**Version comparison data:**

——

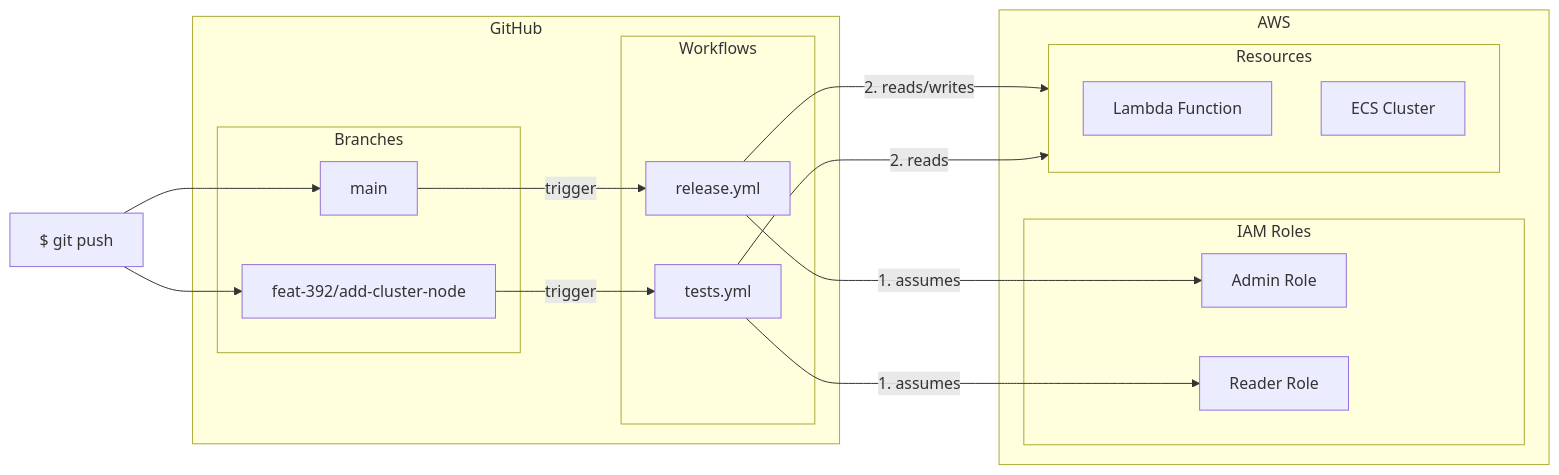
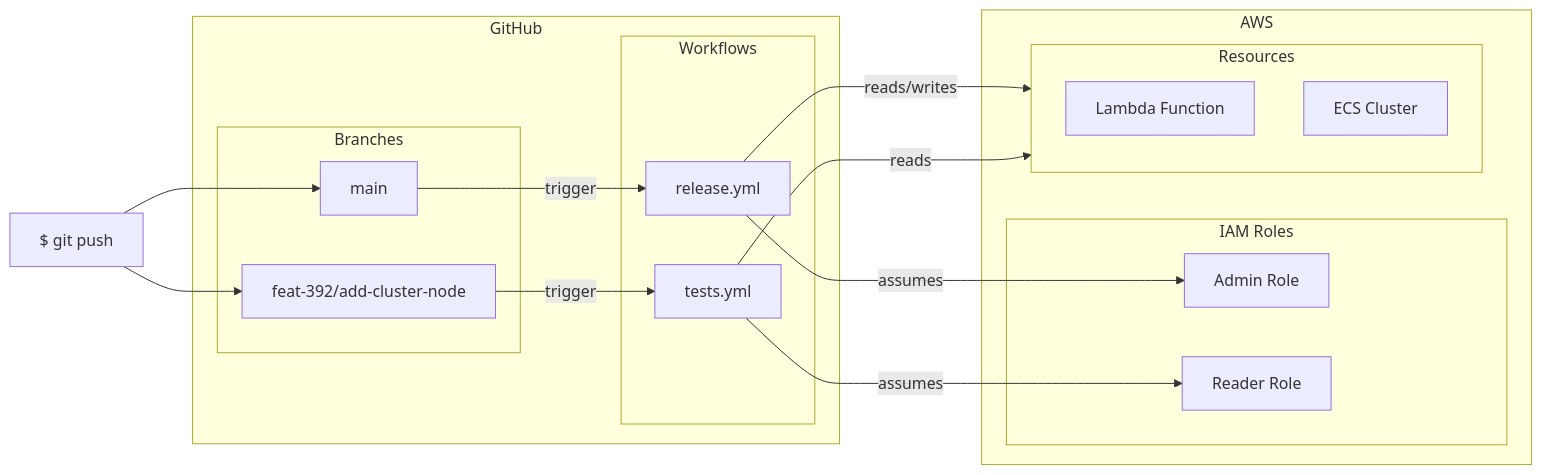
One commit to capralifecycle/terraform-github-aws-oidc changed the first of 2 diagrams in README.md. Above: the diagram before and after it, drawn with Mermaid. The commit also changed other lines of this file, not shown here.

Commit message:
docs: reorder subgraphs and remove list syntax
There is a discrepancy between the supported syntax and layout rendering
of IntelliJ and GitHub. Removing lists and reordering subgraphs

````diff
--- a/README.md
+++ b/README.md
@@ -16,32 +16,32 @@
 ```mermaid
 flowchart LR
     subgraph github[GitHub]
         subgraph branches[Branches]
             trunk[main]
             non_trunk[feat-392/add-cluster-node]
         end
         subgraph gha_workflows[Workflows]
             wf_release[release.yml]
             wf_tests[tests.yml]
         end
     end
     subgraph aws[AWS]
         subgraph iam_roles[IAM Roles]
             admin_role[Admin Role]
             reader_role[Reader Role]
         end
         subgraph resources[Resources]
             lambda_functions[Lambda Function]
             ecs_cluster[ECS Cluster]
         end
     end
 
 %% trunk
     push[$ git push] --> trunk -- trigger --> wf_release
-    wf_release -- 1. assumes --> admin_role
-    wf_release -- 2. reads/writes --> resources
+    wf_release -- assumes --> admin_role
+    wf_release --  reads/writes --> resources
 %% non-trunk
     push --> non_trunk -- trigger --> wf_tests
-    wf_tests -- 1. assumes --> reader_role
-    wf_tests -- 2. reads --> resources
+    wf_tests -- assumes --> reader_role
+    wf_tests -- reads --> resources
 ```
````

——

**What the task asks:**
Every line above that holds the word "README" should be copied out.

**Written solution:**
One commit to capralifecycle/terraform-github-aws-oidc changed the first of 2 diagrams in README.md. Above: the diagram before and after it, drawn with Mermaid. The commit also changed other lines of this file, not shown here.
--- a/README.md
+++ b/README.md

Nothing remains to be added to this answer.